White Dwarf Stars from the Inside Out
We’ll take a look at white dwarf stars, the dim, dense remnants of 97% of stars. They are marvelous, and we can learn a lot from them: their surfaces can be a window into the planetary chemistry of worlds beyond our solar system; some of them rattle with the constant rhythm of stellar earthquakes, allowing us to use the tools of seismology to probe their depths; and, deep inside, their cores slowly solidify into carbon/oxygen crystals. Making sense of our observations of white dwarfs requires accurate models of them. Because of the extreme temperatures and densities involved, these models are hard to test—but not impossible. We’ll talk about how, using the world’s most powerful x-ray source, we recreate the conditions of a white dwarf atmosphere so we can study a little piece of outer space inside the lab.

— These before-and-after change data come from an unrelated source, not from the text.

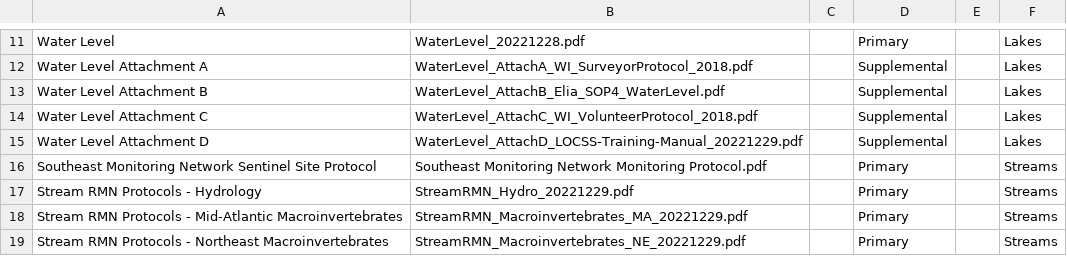
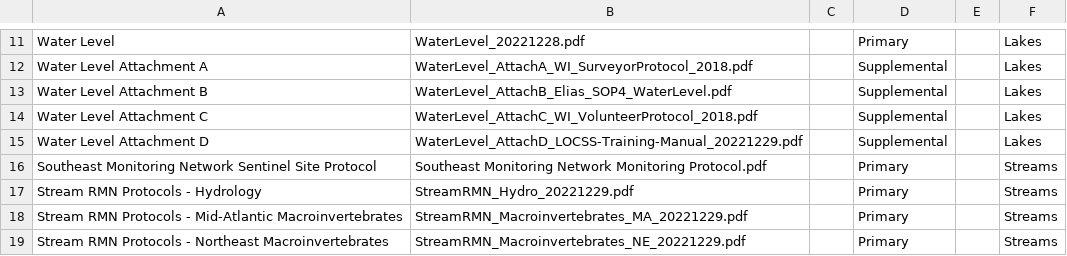
Before and after one commit to mnsentinellakes/RMN, a CSV file: Reference/Reference_Table.csv, drawn as a sheet; only a part is shown, gaps mark what is left out.

Commit message:
Update Reference_Table.csv

```diff
--- a/Reference/Reference_Table.csv
+++ b/Reference/Reference_Table.csv
@@ -12,3 +12,3 @@ Water Level,WaterLevel_20221228.pdf,,Primary,,Lakes
 Water Level Attachment A,WaterLevel_AttachA_WI_SurveyorProtocol_2018.pdf,,Supplemental,,Lakes
-Water Level Attachment B,WaterLevel_AttachB_Elia_SOP4_WaterLevel.pdf,,Supplemental,,Lakes
+Water Level Attachment B,WaterLevel_AttachB_Elias_SOP4_WaterLevel.pdf,,Supplemental,,Lakes
 Water Level Attachment C,WaterLevel_AttachC_WI_VolunteerProtocol_2018.pdf,,Supplemental,,Lakes
```
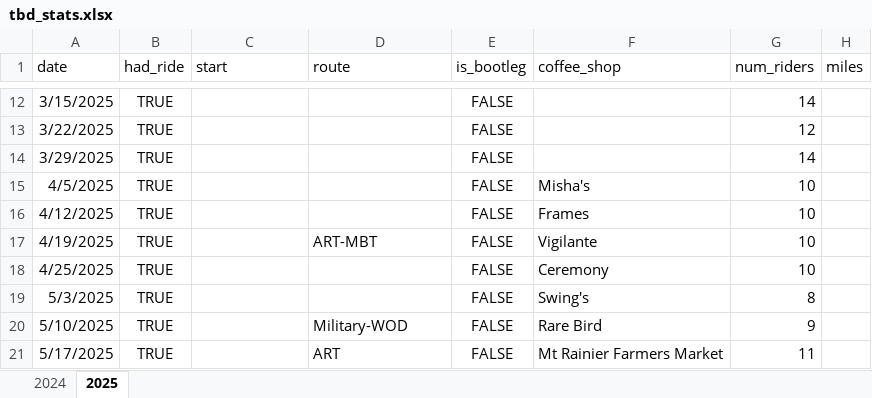
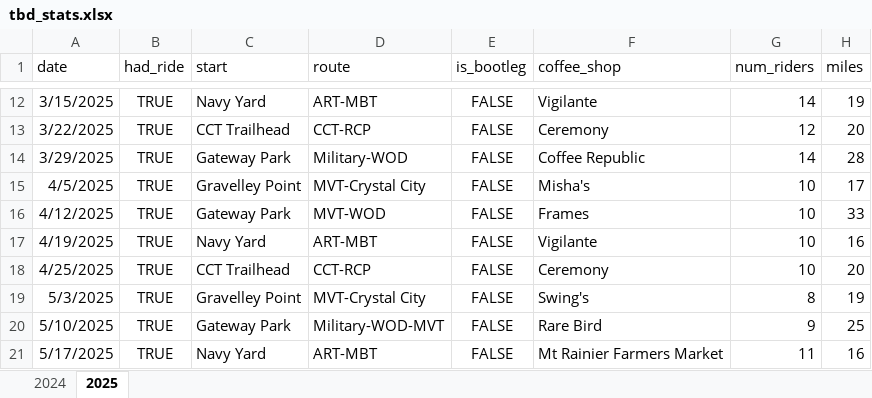
Before and after one commit to annabhe/tbd_stats, an Excel workbook: tbd_stats.xlsx, sheet 2025, drawn as a sheet; only a part is shown, gaps mark what is left out; values as stored, in another font and other column widths than the file's, no borders; the diff covers the shown part only; the diff names each change by its address in the sheet, - before the commit and + after, or states it on an @@ line.

```diff
--- a/tbd_stats.xlsx (sheet 2025)
+++ b/tbd_stats.xlsx (sheet 2025)
-C12 (start): (empty)
+C12 (start): Navy Yard
-D12 (route): (empty)
+D12 (route): ART-MBT
-F12 (coffee_shop): (empty)
+F12 (coffee_shop): Vigilante
-H12 (miles): (empty)
+H12 (miles): 19
-C13 (start): (empty)
+C13 (start): CCT Trailhead
-D13 (route): (empty)
+D13 (route): CCT-RCP
-F13 (coffee_shop): (empty)
+F13 (coffee_shop): Ceremony
-H13 (miles): (empty)
+H13 (miles): 20
-C14 (start): (empty)
+C14 (start): Gateway Park
-D14 (route): (empty)
+D14 (route): Military-WOD
-F14 (coffee_shop): (empty)
+F14 (coffee_shop): Coffee Republic
-H14 (miles): (empty)
+H14 (miles): 28
-C15 (start): (empty)
+C15 (start): Gravelley Point
-D15 (route): (empty)
+D15 (route): MVT-Crystal City
-H15 (miles): (empty)
+H15 (miles): 17
-C16 (start): (empty)
+C16 (start): Gateway Park
-D16 (route): (empty)
+D16 (route): MVT-WOD
-H16 (miles): (empty)
+H16 (miles): 33
-C17 (start): (empty)
+C17 (start): Navy Yard
-H17 (miles): (empty)
+H17 (miles): 16
-C18 (start): (empty)
+C18 (start): CCT Trailhead
-D18 (route): (empty)
+D18 (route): CCT-RCP
-H18 (miles): (empty)
+H18 (miles): 20
-C19 (start): (empty)
+C19 (start): Gravelley Point
-D19 (route): (empty)
+D19 (route): MVT-Crystal City
-H19 (miles): (empty)
+H19 (miles): 19
-C20 (start): (empty)
+C20 (start): Gateway Park
-D20 (route): Military-WOD
+D20 (route): Military-WOD-MVT
-H20 (miles): (empty)
+H20 (miles): 25
-C21 (start): (empty)
+C21 (start): Navy Yard
-D21 (route): ART
+D21 (route): ART-MBT
-H21 (miles): (empty)
+H21 (miles): 16
```
Also changed, not shown: 1 added row, 115 edited cells and cell formats elsewhere in this sheet, sat_attendance.xlsx, 7 other files.
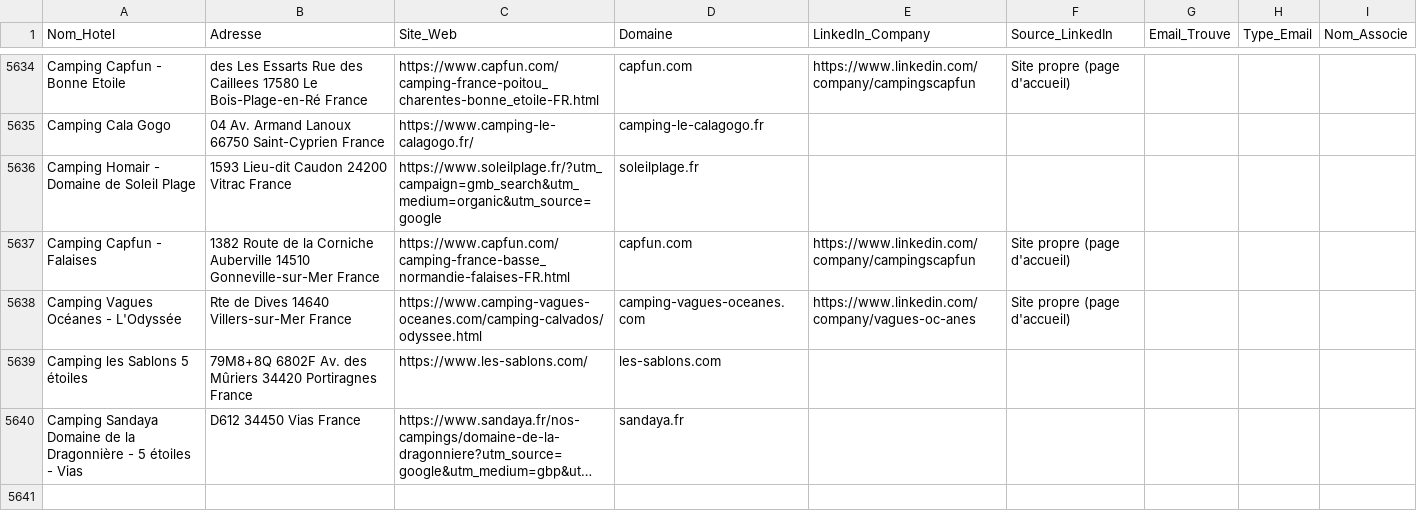
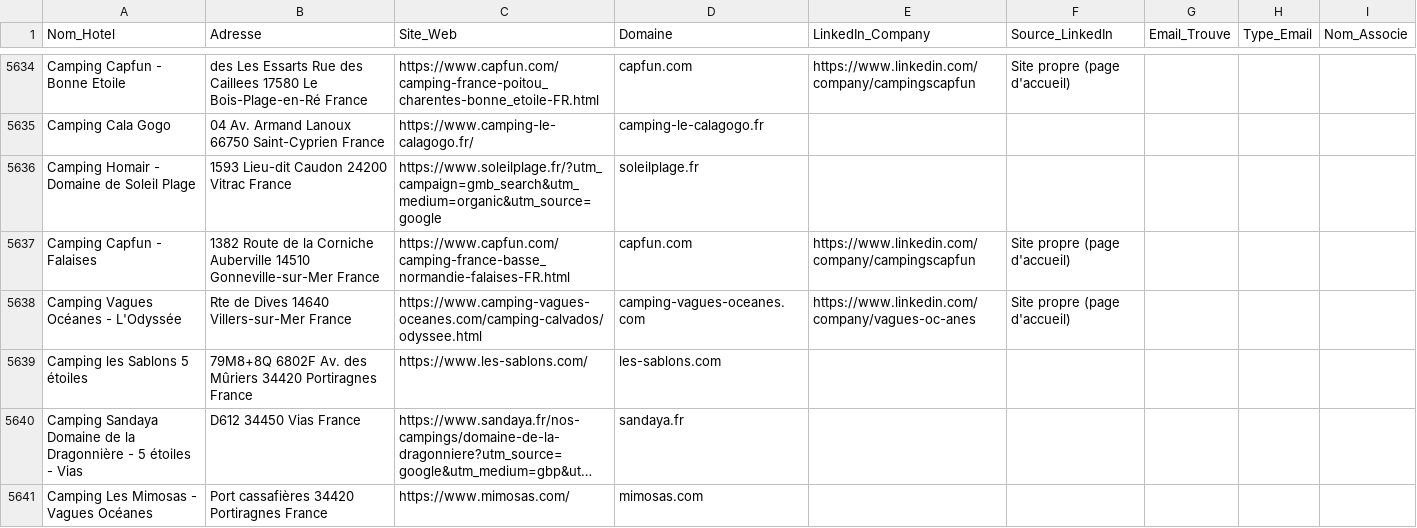
Before and after one commit to tsimokaza01-source/URL-5, a CSV file: hotels_enrichis.csv, drawn as a sheet; only a part is shown, gaps mark what is left out; long unchanged cells end in …; the diff names each change by its address in the sheet, - before the commit and + after, or states it on an @@ line.

```diff
--- a/hotels_enrichis.csv
+++ b/hotels_enrichis.csv
+row 5641: Camping Les Mimosas - Vagues Océanes | Port cassafières 34420 Portiragnes France | https://www.mimosas.com/ | mimosas.com
```
Also changed, not shown: 1 other file.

Bart Dunlap is a postdoctoral fellow in the Astronomy department at the University of Texas at Austin. He is based in Albuquerque, NM as part of a collaboration with Sandia National Labs to study white dwarf atmospheres in the lab. He received his Ph.D. in Physics & Astronomy at the University of North Carolina at Chapel Hill, where he studied white dwarfs in the sky, primarily using the SOAR telescope in the Chilean Andes.
Our October Meeting is scheduled for Wednesday, October 6th starting at 7:00 pm and this month will only be conducted in a Zoom session with Zoom login details sent out to all CAS membership.
Members and Guests are Welcome!
Organizer – Steve Layman